Regarded by many as the best basketball player known to the game, Michael Jordan changed the way basketball is viewed, totaling more than $90 million in earnings as a player salary. Currently, he owns the Charlotte Bobcats and is the face of Nike’s Air Jordan sneakers, Gatorade, Wheaties, McDonald’s, Coca-Cola, Chevrolet, Rayovac, and Hanes. His estimated worth was more than $500 million before his divorce in 2006.

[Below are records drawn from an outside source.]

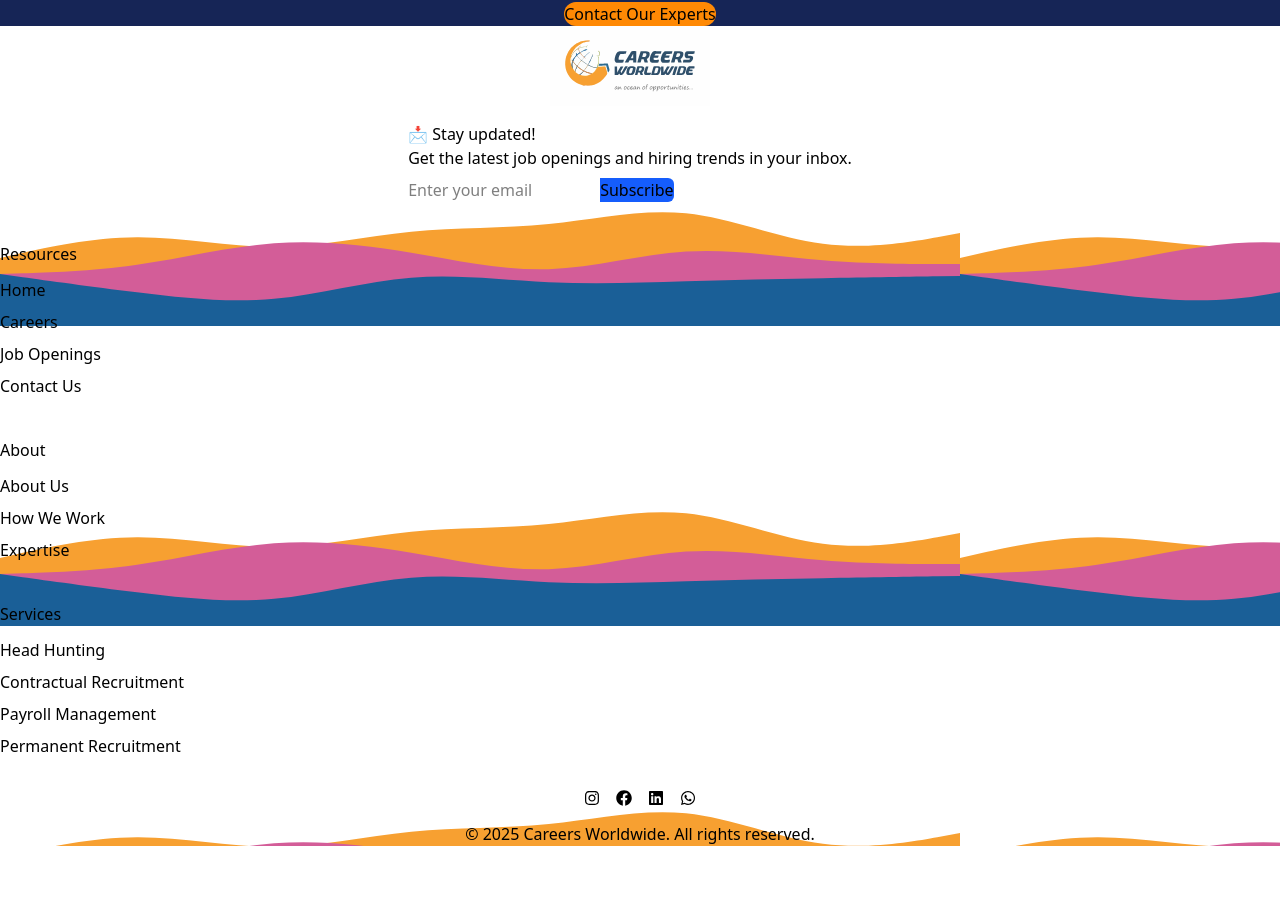
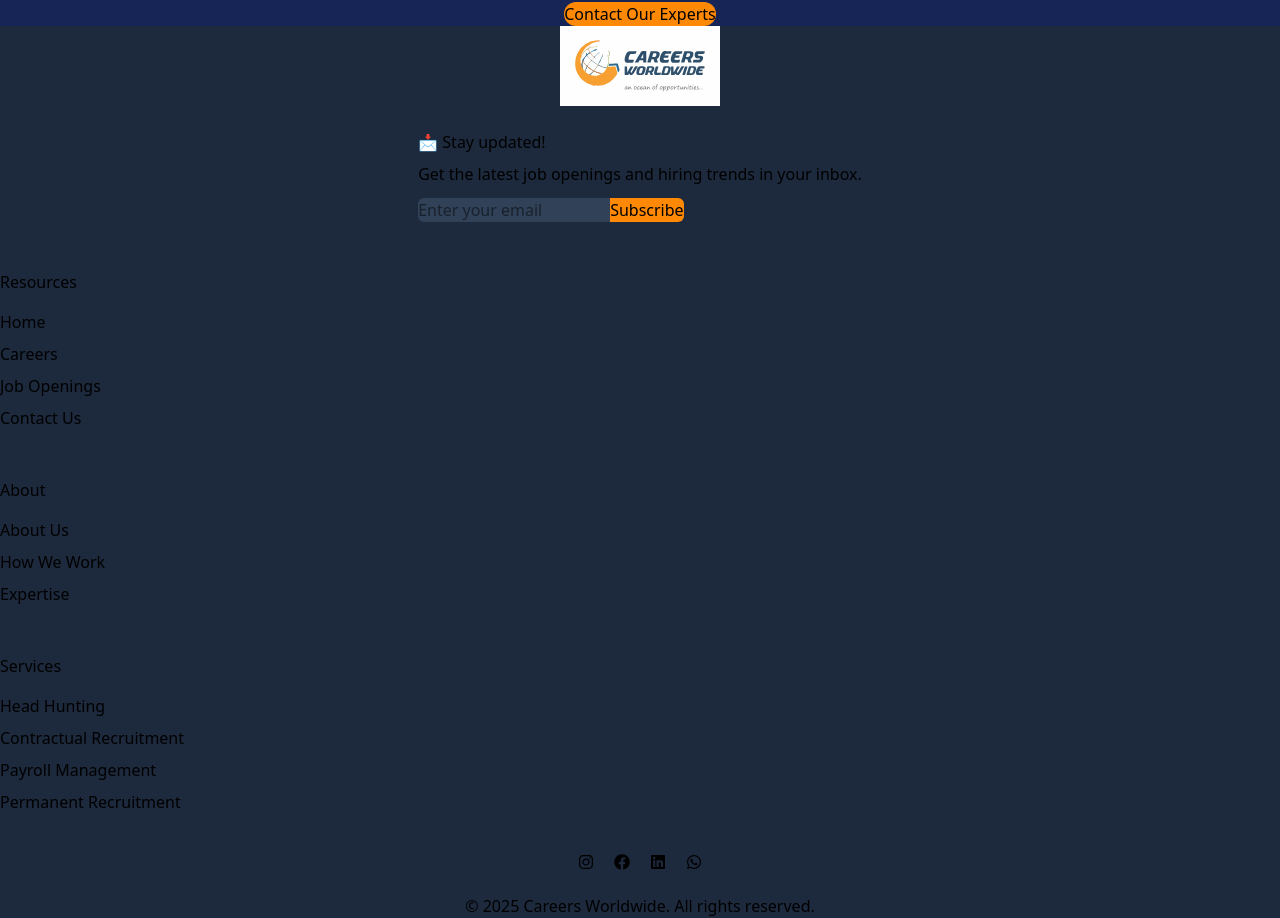
Before and after one commit to achalturkar/careersworldwide, a Next.js app: page / in a window 1280 px wide. Shown: the part 4900-5818 px from the top of the page. Before the commit the page ends 5746 px from the top, so only its background shows below. Built offline with nearby package versions, Linux system fonts and the light colour scheme.

Commit message:
footer update

```diff
--- a/app/contact/page.jsx
+++ b/app/contact/page.jsx
@@ -8,14 +8,9 @@ const Contact = () => {
 
         <main>
 
-            <HeroSection title="Contact Us"/>
-            <div className="bg-white pt-32 pb-16 px-4 min-h-screen flex justify-center items-start">
-                <div className="w-full max-w-7xl bg-gradient-to-br from-20% from-cyan-200 via-33% via-cyan-50 to-80% to-cyan-400 border border-black/10 shadow-2xl rounded-3xl p-6 md:p-12">
-                    {/* Heading */}
-                    <div className="flex items-center justify-center mb-10">
-                        <h1 className="text-4xl md:text-5xl font-semibold text-center">Contact Us</h1>
-                    </div>
-
+            <HeroSection title="Contact Us" />
+            <div className="bg-[url('/contactbg.svg')] bg-no-repeat bg-cover pt-32 pb-16 px-4 min-h-screen flex justify-center items-start">
+                <div className="w-full max-w-7xl bg-gray-100 border border-black/10 shadow-2xl rounded-3xl p-6 md:p-12">
                     {/* Main Content */}
                     <div className="flex flex-col md:flex-row justify-center items-center gap-10">
                         {/* Form Section */}
@@ -62,7 +57,7 @@ const Contact = () => {
 
                                 <div className="flex justify-center">
                                     <button
-                                        className="bg-[#00C951] hover:bg-[#00c903] text-white font-bold py-2 px-6 rounded focus:outline-none focus:shadow-outline"
+                                        className="bg-blue-900 hover:bg-blue-950 text-white font-bold py-2 px-6 rounded focus:outline-none focus:shadow-outline"
                                         type="button"
                                     >
                                         Submit
@@ -85,15 +80,15 @@ const Contact = () => {
                             ></iframe>
                             <div className="space-y-2">
                                 <div className="flex items-center space-x-2 mt-4.5">
-                                    <IoCallOutline className="mt-1 text-black" />
+                                    <IoCallOutline className="mt-1 text-black text-2xl" />
                                     <span className="text-black">9850041780</span>
                                 </div>
                                 <div className="flex items-center space-x-2 mt-4.5">
-                                    <MdOutlineEmail className="mt-1 text-black" />
-                                    <span className="text-black">recruitment@careersworldwide.in</span>
+                                    <MdOutlineEmail className="mt-1 text-black text-2xl" />
+                                    <span className="text-black ">recruitment@careersworldwide.in</span>
                                 </div>
                                 <div className="flex items-center space-x-2 mt-4.5">
-                                    <IoLocationOutline className="mt-1 text-black" />
+                                    <IoLocationOutline className="mt-1 text-black text-2xl" />
                                     <span className="text-black">Office No 5, 2nd floor, Siddhivinayak towers, Bibvewadi Road, Pune 411037, India</span>
                                 </div>
                             </div>
--- a/components/Footer/Footer.jsx
+++ b/components/Footer/Footer.jsx
@@ -4,23 +4,23 @@ import { FaFacebook, FaWhatsapp, FaLinkedin, FaInstagram } from "react-icons/fa"
 
 const Footer = () => {
   return (
-        <footer className="bg-[url('/bottomwave2.svg')] bg-cover bg-center bg-no-repeat text-black px-6 py-12">
-                <div className="max-w-7xl mx-auto flex flex-col gap-10 lg:grid lg:grid-cols-4 mb-8">
+    <footer className="bg-slate-800 text-slate-200 px-6 py-16">
+      <div className="max-w-7xl mx-auto flex flex-col gap-12 lg:grid lg:grid-cols-4 mb-10">
         {/* Logo and Subscription */}
-                    <div className="flex flex-col items-center lg:items-start text-center lg:text-left gap-4 mr-5">
+        <div className="flex flex-col items-center lg:items-start text-center lg:text-left gap-6">
           <Image src="/cww.svg" alt="Careers Worldwide Logo" width={160} height={160} />
           <div>
-                            <h2 className="font-bold text-lg flex items-center gap-2">
+            <h2 className="font-bold text-lg flex items-center gap-2 text-white mb-2">
               📩 Stay updated!
             </h2>
-                            <p className="text-sm mb-2">Get the latest job openings and hiring trends in your inbox.</p>
+            <p className="text-sm mb-3 text-slate-300">Get the latest job openings and hiring trends in your inbox.</p>
             <div className="flex">
               <input
                 type="email"
                 placeholder="Enter your email"
-                                    className="px-3 py-2 rounded-l-md border border-gray-400 w-48"
+                className="px-3 py-2 rounded-l-md bg-slate-700 border border-slate-600 text-slate-200 placeholder-slate-400 w-48 focus:ring-orange-500 focus:border-orange-500"
               />
-                                <button className="bg-blue-600 text-white px-4 py-2 rounded-r-md hover:bg-blue-700">
+              <button className="bg-orange-400 text-white px-4 py-2 rounded-r-md hover:bg-orange-500 focus:outline-none focus:ring-2 focus:ring-orange-500 focus:ring-opacity-50">
                 Subscribe
               </button>
             </div>
@@ -29,47 +29,46 @@ const Footer = () => {
 
         {/* Resources */}
         <div className="text-center lg:text-left">
-                        <h3 className="text-lg font-bold mb-3">Resources</h3>
+          <h3 className="text-lg font-bold mb-4 text-white">Resources</h3>
           <ul className="space-y-2">
-                            <li><Link href="/Home" className="hover:text-orange-600">Home</Link></li>
-                            <li><Link href="/Home" className="hover:text-orange-600">Careers</Link></li>
-                            <li><Link href="/Careers" className="hover:text-orange-600">Job Openings</Link></li>
-                            <li><Link href="/Contact Us" className="hover:text-orange-600">Contact Us</Link></li>
+            <li><Link href="/" className="hover:text-blue-300 text-slate-300">Home</Link></li>
+            <li><Link href="/career" className="hover:text-blue-300 text-slate-300">Careers</Link></li>
+            <li><Link href="/jobopening" className="hover:text-blue-300 text-slate-300">Job Openings</Link></li>
+            <li><Link href="/contact" className="hover:text-blue-300 text-slate-300">Contact Us</Link></li>
           </ul>
         </div>
 
         {/* About */}
         <div className="text-center lg:text-left">
-                        <h3 className="text-lg font-bold mb-3">About</h3>
+          <h3 className="text-lg font-bold mb-4 text-white">About</h3>
           <ul className="space-y-2">
-                            <li><Link href="/About Us" className="hover:text-orange-600">About Us</Link></li>
-                            <li><Link href="/How We Work" className="hover:text-orange-600">How We Work</Link></li>
-                            <li><Link href="/expertise" className="hover:text-orange-600">Expertise</Link></li>
+            <li><Link href="/about" className="hover:text-blue-300 text-slate-300">About Us</Link></li>
+            <li><Link href="/howwework" className="hover:text-blue-300 text-slate-300">How We Work</Link></li>
+            <li><Link href="/expertise" className="hover:text-blue-300 text-slate-300">Expertise</Link></li>
           </ul>
         </div>
 
         {/* Services */}
         <div className="text-center lg:text-left">
-                        <h3 className="text-lg font-bold mb-3">Services</h3>
+          <h3 className="text-lg font-bold mb-4 text-white">Services</h3>
           <ul className="space-y-2">
-                            <li><Link href="/about" className="hover:text-orange-600">Head Hunting</Link></li>
-                            <li><Link href="/howwework" className="hover:text-orange-600">Contractual Recruitment</Link></li>
-                            <li><Link href="/How We Work" className="hover:text-orange-600">Payroll Management</Link></li>
-                            <li><Link href="/How We Work" className="hover:text-orange-600">Permanent Recruitment</Link></li>
+            <li><Link href="/about" className="hover:text-blue-300 text-slate-300">Head Hunting</Link></li>
+            <li><Link href="/howwework" className="hover:text-blue-300 text-slate-300">Contractual Recruitment</Link></li>
+            <li><Link href="/How We Work" className="hover:text-blue-300 text-slate-300">Payroll Management</Link></li>
+            <li><Link href="/How We Work" className="hover:text-blue-300 text-slate-300">Permanent Recruitment</Link></li>
           </ul>
         </div>
       </div>
 
-
       {/* Bottom Row */}
-                <div className="max-w-7xl mx-auto flex flex-col sm:flex-row justify-between items-center gap-4">
-                    <div className="flex gap-4 text-2xl text-black">
-                        <Link href="#"><FaInstagram /></Link>
-                        <Link href="#"><FaFacebook /></Link>
-                        <Link href="#"><FaLinkedin /></Link>
-                        <Link href="#"><FaWhatsapp /></Link>
+      <div className="max-w-7xl mx-auto flex flex-col sm:flex-row justify-between items-center gap-6 pt-8 border-t border-slate-700">
+        <div className="flex gap-5 text-2xl text-slate-300">
+          <Link href="#" className="hover:text-blue-300"><FaInstagram /></Link>
+          <Link href="#" className="hover:text-blue-300"><FaFacebook /></Link>
+          <Link href="#" className="hover:text-blue-300"><FaLinkedin /></Link>
+          <Link href="#" className="hover:text-blue-300"><FaWhatsapp /></Link>
         </div>
-                    <p className="text-sm text-center sm:text-left text-black">
+        <p className="text-sm text-center sm:text-left text-slate-400">
           © 2025 Careers Worldwide. All rights reserved.
         </p>
       </div>
```
Also changed, not shown: public/contactbg.svg (added). Lines whose indentation alone changed are shown as unchanged.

Venus Williams is currently ranked 6 in the world singles WTA. From her career since 1994, she pulled $75.8 million. As a businesswoman, she is the CEO of her interior design firm “V Starr Interiors”. She also launched her own fashion line in 2007. She is part owner of the Miami Dolphins with her sister Serena. In 2001, she signed a five-year endorsement contract with Reebok International for $40 million. Her new book “Come to win” was in the New York Times Bestseller list. She was ranked number 83 on Forbes’ 2010 Celebrity Top 100 list.
Tony Hawk was sponsored at the early age of 12 and was a pro athlete at 14. He changed the face of the skateboarding world, winning over 73 international competitions, and inventing more than 80 tricks. Hawk is the owner of Birdhouse, one of the largest skateboarding companies in the world, and he started his own clothing line, named “Hawk Clothing.” He has deals with Activision, Six Flags, Kohl’s, Infospace, Adio shoes, Jeep and Sirius Satellite Radio. With Activision, he created Tony Hawk’s Pro Skater Video game in 1999, which quickly became a bestseller, now making him the No. 1 action-sports video game franchise. Tony continues to release video games for all gaming systems. He has an estimated net worth of $120 million.

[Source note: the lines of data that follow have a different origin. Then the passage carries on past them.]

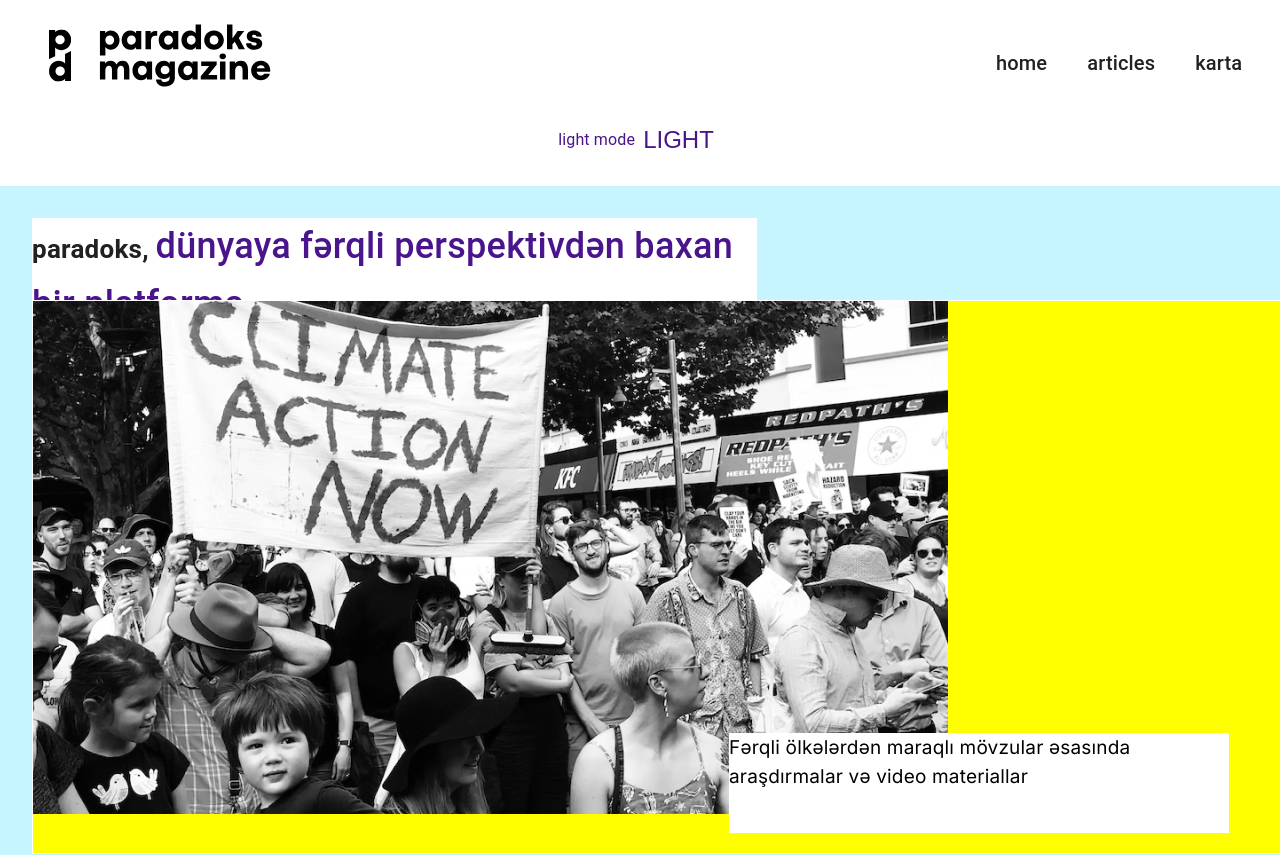
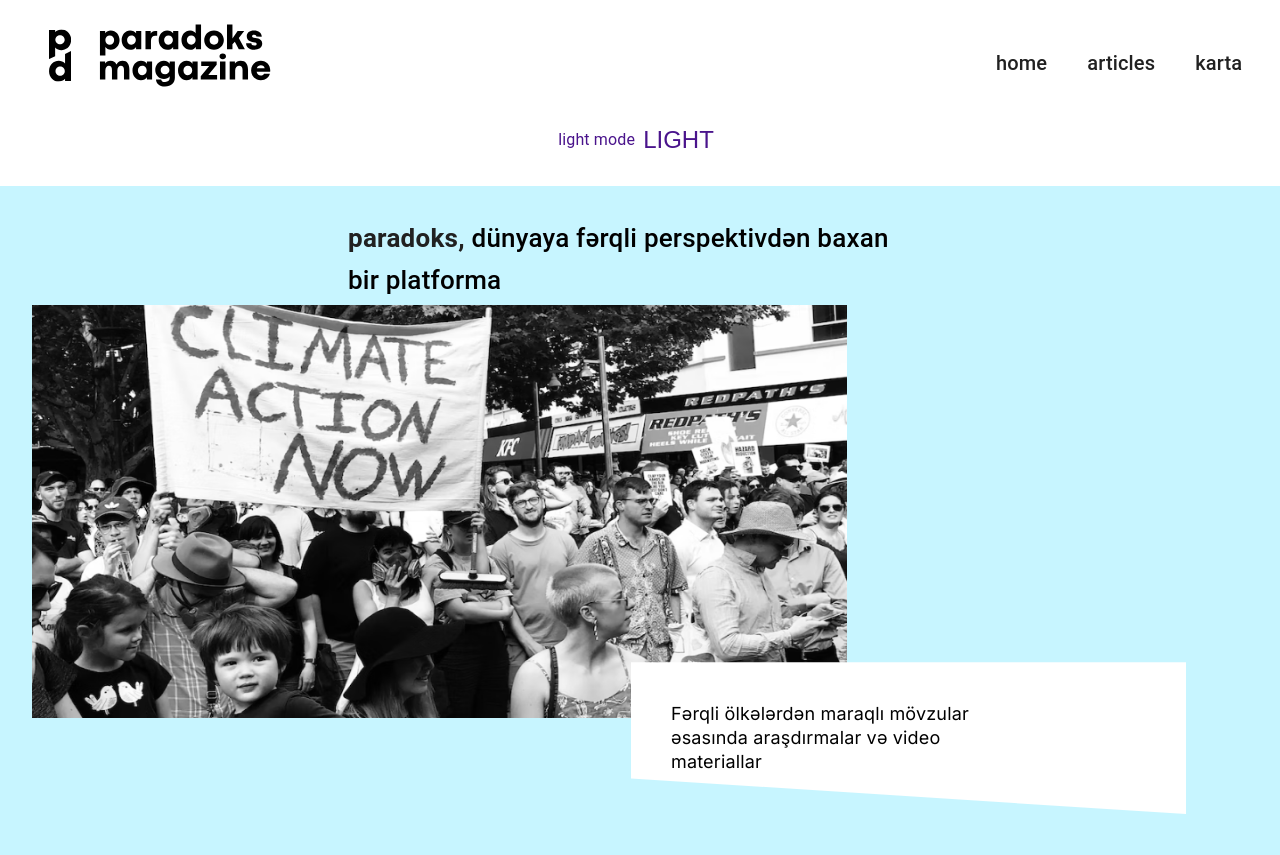
Before and after one commit to javidan-dot-com/paradoks-web, a Next.js app: page / in a window 1280 px wide. Shown: the top 855 px of the page. Built offline with nearby package versions, Linux system fonts and the light colour scheme; a web font is replaced by a local one.

Commit message:
scrollOne styling done

```diff
--- a/modules/scroll-one/ScrollOne.styles.ts
+++ b/modules/scroll-one/ScrollOne.styles.ts
@@ -20,7 +20,8 @@ export const ScrollOneContainerStyles = (theme: Theme) => ({
 
 export const ScrollOneHeaderContainerStyles = (theme: Theme) => ({
   position: "relative",
-  width: "725px",
-  height: "82px",
-  backgroundColor: "white",
-})
+  width: "546px",
+  height: "101px",
+  backgroundColor: "#C7F5FF",
+  left: "316px",
+});
--- a/modules/scroll-one/ScrollOne.tsx
+++ b/modules/scroll-one/ScrollOne.tsx
@@ -1,32 +1,30 @@
 import { Box, Typography } from "@mui/material";
-import { ScrollOneStyles, ScrollOneContainerStyles, ScrollOneHeaderContainerStyles } from "./ScrollOne.styles";
+import {
+  ScrollOneStyles,
+  ScrollOneContainerStyles,
+  ScrollOneHeaderContainerStyles,
+} from "./ScrollOne.styles";
 import Image from "next/image";
 
 const ScrollOne = () => {
   const headingText = {
     brand: "paradoks, ",
     slogan: "dünyaya fərqli perspektivdən baxan bir platforma",
-    secondSlogan:
+    information:
       "Fərqli ölkələrdən maraqlı  mövzular əsasında araşdırmalar və video materiallar",
   };
 
   return (
     <Box sx={(theme) => ScrollOneContainerStyles(theme)}>
-      <Box
-        sx={(theme) => ScrollOneHeaderContainerStyles(theme)}
-      >
+      <Box sx={(theme) => ScrollOneHeaderContainerStyles(theme)}>
         <Typography
           variant="h6"
           sx={{
-            fontSize: "36px",
+            fontSize: "26px",
+            color: "black",
           }}
         >
-          <Typography
-            sx={
-              (theme) => ScrollOneStyles(theme)
-            }
-            component="span"
-          >
+          <Typography sx={(theme) => ScrollOneStyles(theme)} component="span">
             {headingText.brand}
           </Typography>
           {headingText.slogan}
@@ -39,10 +37,9 @@ const ScrollOne = () => {
           position: "relative",
           justifyContent: "flex-start",
           flexDirection: "row",
-          border: "1px solid white",
           width: "100%",
           height: "100%",
-          backgroundColor: "yellow",
+          backgroundColor: "#C7F5FF",
           color: "white",
         }}
       >
@@ -50,37 +47,40 @@ const ScrollOne = () => {
           <Image
             src="/images/imageScrollOne.png"
             alt="Image Scroll One"
-            width={915}
-            height={513}
+            width={815}
+            height={413}
           />
         </Box>
 
         <Box
           sx={{
             position: "absolute",
-            bottom: "20px",
-            right: "60px",
-            width: "500px",
-            height: "100px",
+            bottom: "1px",
+            top: "357px",
+            right: "104px",
+            width: "555px",
+            height: "155px",
             backgroundColor: "white",
+            clipPath: " polygon(0 0, 100% 0, 100% 98%, 0 75%)",
           }}
         >
           <Typography
             sx={{
-              width: "473px",
-              height: "87px",
-              left: "calc(50% - 473px/2 - 3.5px)",
-              top: "calc(50% - 87px/2)",
+              width: "363px",
+              left: "50px",
+              height: "90px",
               fontFamily: "Inter",
               fontStyle: "normal",
               fontWeight: "400",
-              fontSize: "19px",
-              lineHeight: "29px",
+              fontSize: "18px",
+              lineHeight: "24px",
               bgColor: "white",
               color: "black",
+              margin: "40px",
+              textAlign: "left",
             }}
           >
-            {headingText.secondSlogan}
+            {headingText.information}
           </Typography>
         </Box>
       </Box>
```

John Elway played for the Denver Broncos, with an initial $12.7 million contract. He helped lead the Broncos to five Super Bowl appearances and two wins. Since retirement, he has owned several businesses and writes an NFL blog. He also founded The Elway Foundation, a non-profit organization for the prevention of child abuse. He is also the owner of two restaurants and once owned five car dealerships in the Denver area. He sold them to AutoNation in 1997 for $82.5 million.
In college, Marcell Haywood was a star basketball player, attending Florida State, he continued his outstanding performances. Sports taught Marcell Haywood important lessons about competition; about winning and losing. Being involved in athletics, also taught him about how to handle aspects of life as an entrepreneur. He found himself utilizing insights he had learned as a point guard: he learned how to stay focused in the face of a challenge; that he is the type of person that gains clarity and strength in the face of challenge and steps up to the line; pressure serves to focus him on becoming more assertive and deliberate.